San Francisco evictions surge, report finds
the numbers @ sfgate.com
The popular assumption that rising rents are squeezing longtime residents out of San Francisco appears to be true: A new city report finds that evictions, particularly those related to taking units off the rental market, have skyrocketed in recent years. The report by the city's budget and legislative analyst was requested by Supervisor David Campos and shows that Ellis Act evictions, often used when a landlord wants to eject tenants in order to sell the units, jumped by 170 percent between the year ending Feb. 28, 2010, and the 12 months ending in February this year. 'Not in crisis'Janan New, executive director of the San Francisco Apartment Association, which represents landlords, said the numbers don't seem so remarkable if you compare them to the early 2000s, when hundreds of renters were facing Ellis Act evictions each year. The Ellis Act, a state law, allows owners to evict tenants when they want to take their property off the rental market, usually in order to sell it. Under local law, landlords may also evict tenants when they want to move into their units or for cause - for example, if a renter fails to pay rent. "The increase in the market value of residential properties in San Francisco could be one of the causes fueling the increase in Ellis Act evictions as the incentive for rental property owners to discontinue renting their properties and sell them rises," the report states. A similar relationship between increased Ellis Act evictions increased along with home prices, particularly in 2004 and 2005, and declined as home prices increased in 2008 and 2009 during the economic recession. Ted Gullickson, director of the San Francisco Tenants Union, estimates that for every Ellis Act eviction, an additional three to four households are displaced by "buyouts," where an owner offers two choices: leave for a certain amount of money or face an eviction. The San Francisco Apartment Association's New agreed, saying property owners view Ellis Act evictions as a last resort and prefer to offer buyouts. Instead of placing more restrictions on owners, she said - as Guillickson's group recently proposed - city leaders should be focusing on building more homes.
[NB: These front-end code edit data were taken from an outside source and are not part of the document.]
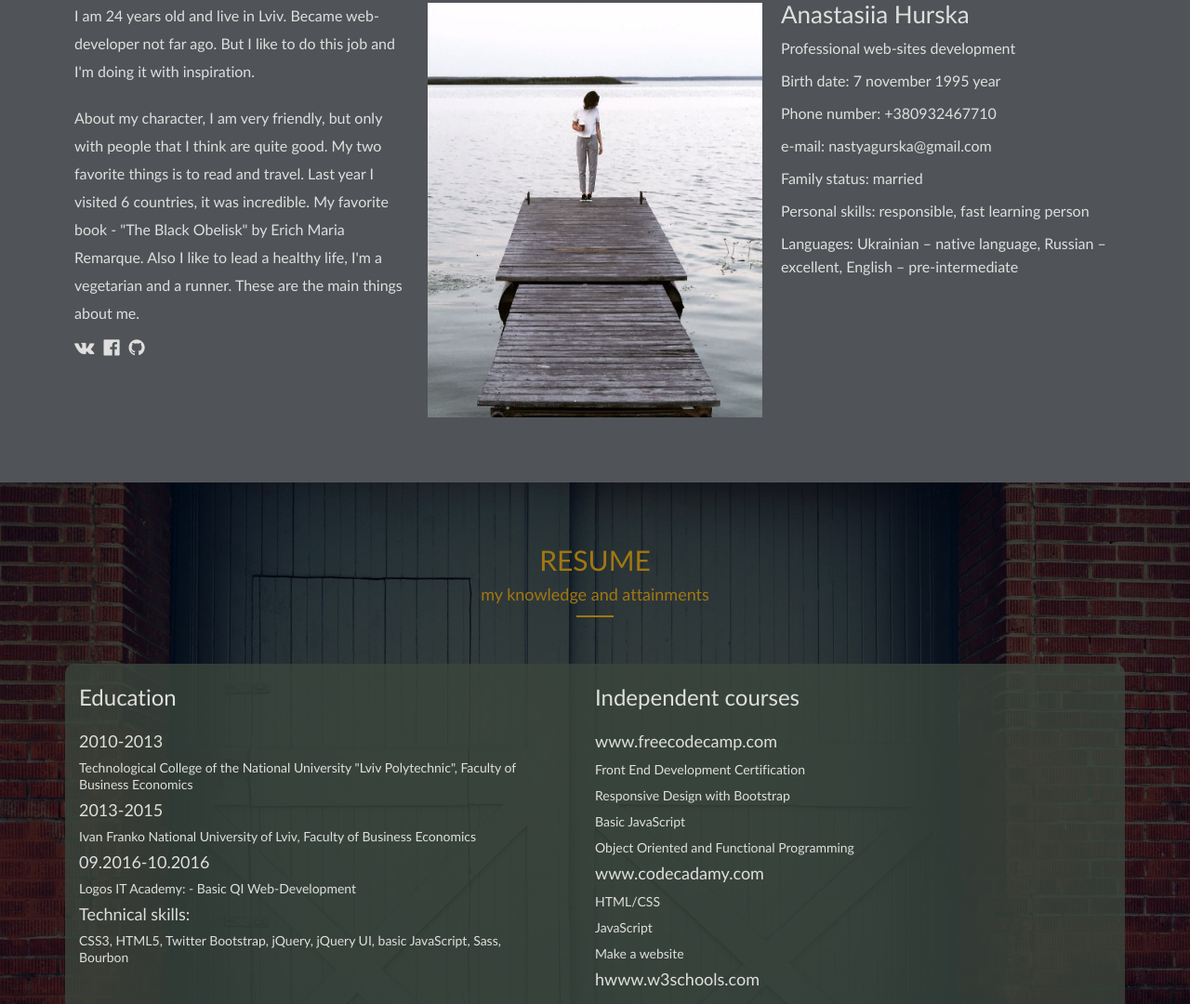
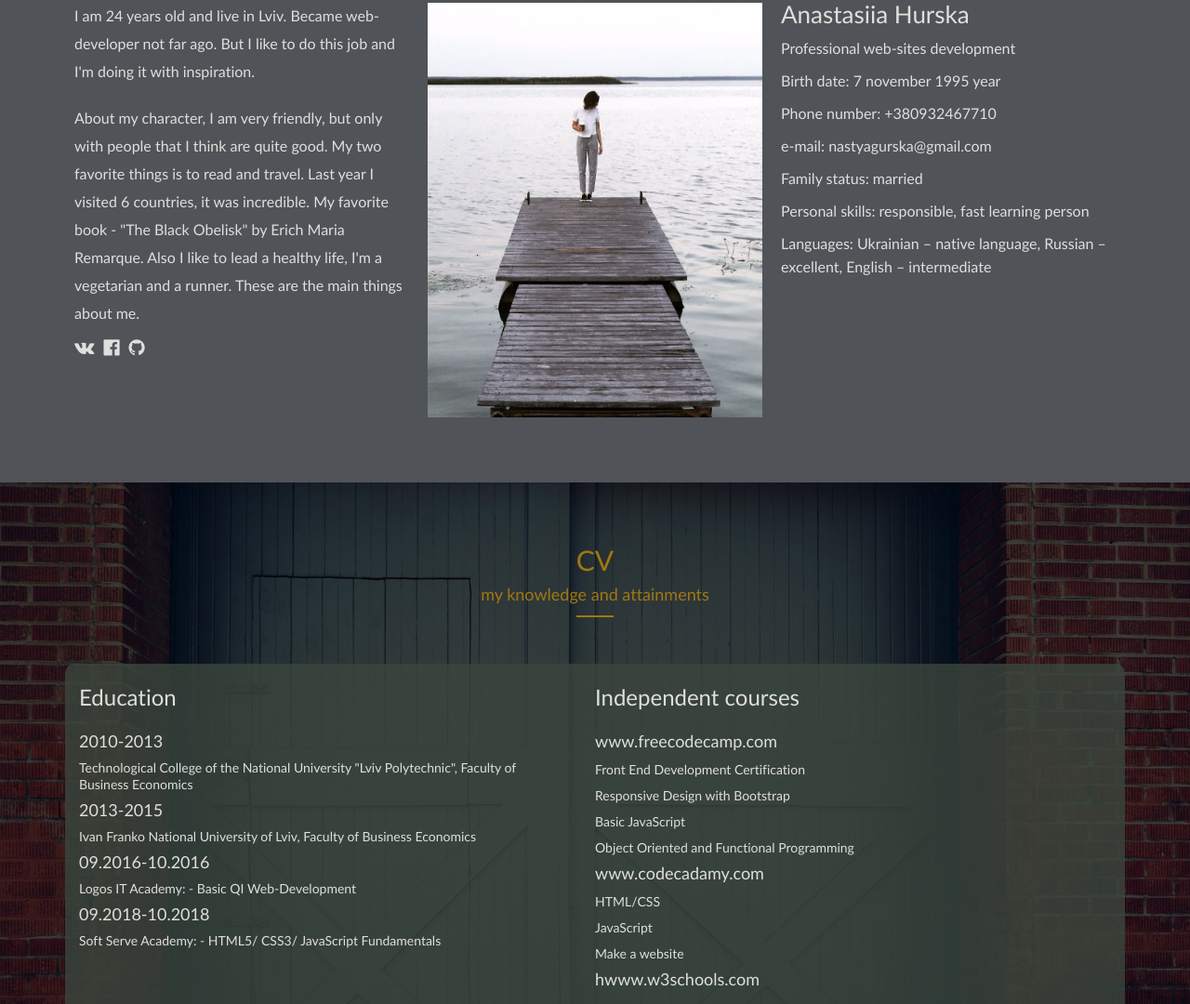
Before and after one commit to AnastassiaH/portfolio-project, a plain HTML site: page index.html in a window 1280 px wide. Shown: the part 992-2072 px from the top of the page at 93% size. Drawn offline with Linux system fonts and the light colour scheme.

Commit message:
Add files via upload
CV changed

```diff
--- a/index.html
+++ b/index.html
@@ -35,7 +35,7 @@
                     <div id="responcive-menu" class="active collapse navbar-collapse">
                         <ul class="clearfix nav navbar-nav">
                             <li><a href="#about_me">about me</a></li>
-                            <li><a href="#resume">resume</a></li>
+                            <li><a href="#resume" id="CV">CV</a></li>
                             <li><a href="#works">portfolio</a></li>
                             <li><a href="#contacts">contacts</a></li>
                         </ul>
@@ -91,7 +91,7 @@
                                 <li class="right_side">e-mail: <a href="mailto:nastyagurska@gmail.com">nastyagurska@gmail.com</a></li>
                                 <li class="right_side">Family status: married</li>
                                 <li class="right_side">Personal skills: responsible, fast learning person</li>
-                                <li class="right_side">Languages:	Ukrainian – native language, Russian – excellent, English – pre-intermediate
+                                <li class="right_side">Languages:	Ukrainian – native language, Russian – excellent, English – intermediate
     </li>
                             </ul>
                         </div>
@@ -104,7 +104,7 @@
    <section id="resume">
        <div class="container">
                <div class="resume_h part">
-                    <h2>resume</h2>
+                    <h2>CV</h2>
                     <h5>my knowledge and attainments</h5>
                 </div>
                 <div class="resume_desc">
@@ -123,8 +123,8 @@
                             <p>Logos IT Academy: -	Basic QI Web-Development</p>
                         </div>
                         <div class="resume_item">
-                            <p class="year">Technical skills:</p>
-                            <p>CSS3, HTML5, Twitter Bootstrap, jQuery, jQuery UI, basic JavaScript, Sass, Bourbon</p>
+                            <p class="year">09.2018-10.2018</p>
+                            <p> Soft Serve Academy: - HTML5/ CSS3/ JavaScript Fundamentals</p>
                         </div>
                     </div>
                     <div class="little_wrap">
```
Even people making a good salary are paying a disproportionate percentage of income into housing, he said.
See how Dean Florez spent his campaign funds
Jim Miller @ blogs.sacbee.com
The searchable spreadsheet shows expenses of campaign committees controlled by former lawmaker Dean Florez from 2010 through 2012. Some expenses reflect direct payments by a campaign committee. Others were purchased with campaign credit cards.
Lax Shooting: Some Tsa Agents Should Be Armed, Union Says
Kate Linthicum and Kate Mather @ latimes.com
The president of the union representing more than 45,000 TSA agents wants to create a new class of officers armed with weapons.
Senators grill Obamacare administrator over healthcare.gov
Lisa Mascaro @ latimes.com
WASHINGTON -- The top Obamacare administrator told a Senate committee that setbacks will not hamper overall enrollment in the Affordable Care Act, which she said was expected to start slowly and then grow before the 2014 deadline to carry insurance coverage.
FPPC: Four Sacramento Area School Officials Took Hidden Gifts
Loretta Kalb, Diana Lambert and Phillip Reese @ sacbee.com
Four Sacramento-area school officials received free meals from bond advisers and failed to disclose them, according to a statewide investigation into unreported gifts by Californias political watchdog agency.
Obama to Campaign to Ensure Health Lawâ
President Obama told supporters on Monday that he was committed to fixing the problems of the health exchange website that have prevented enrollment.
Former state Senate leader fined for misusing campaign funds
Patrick McGreevy @ latimes.com
Democrat Dean Florez agrees to pay $60,000 for violations that include spending funds from political accounts for furniture, concert tickets, vacations and gas.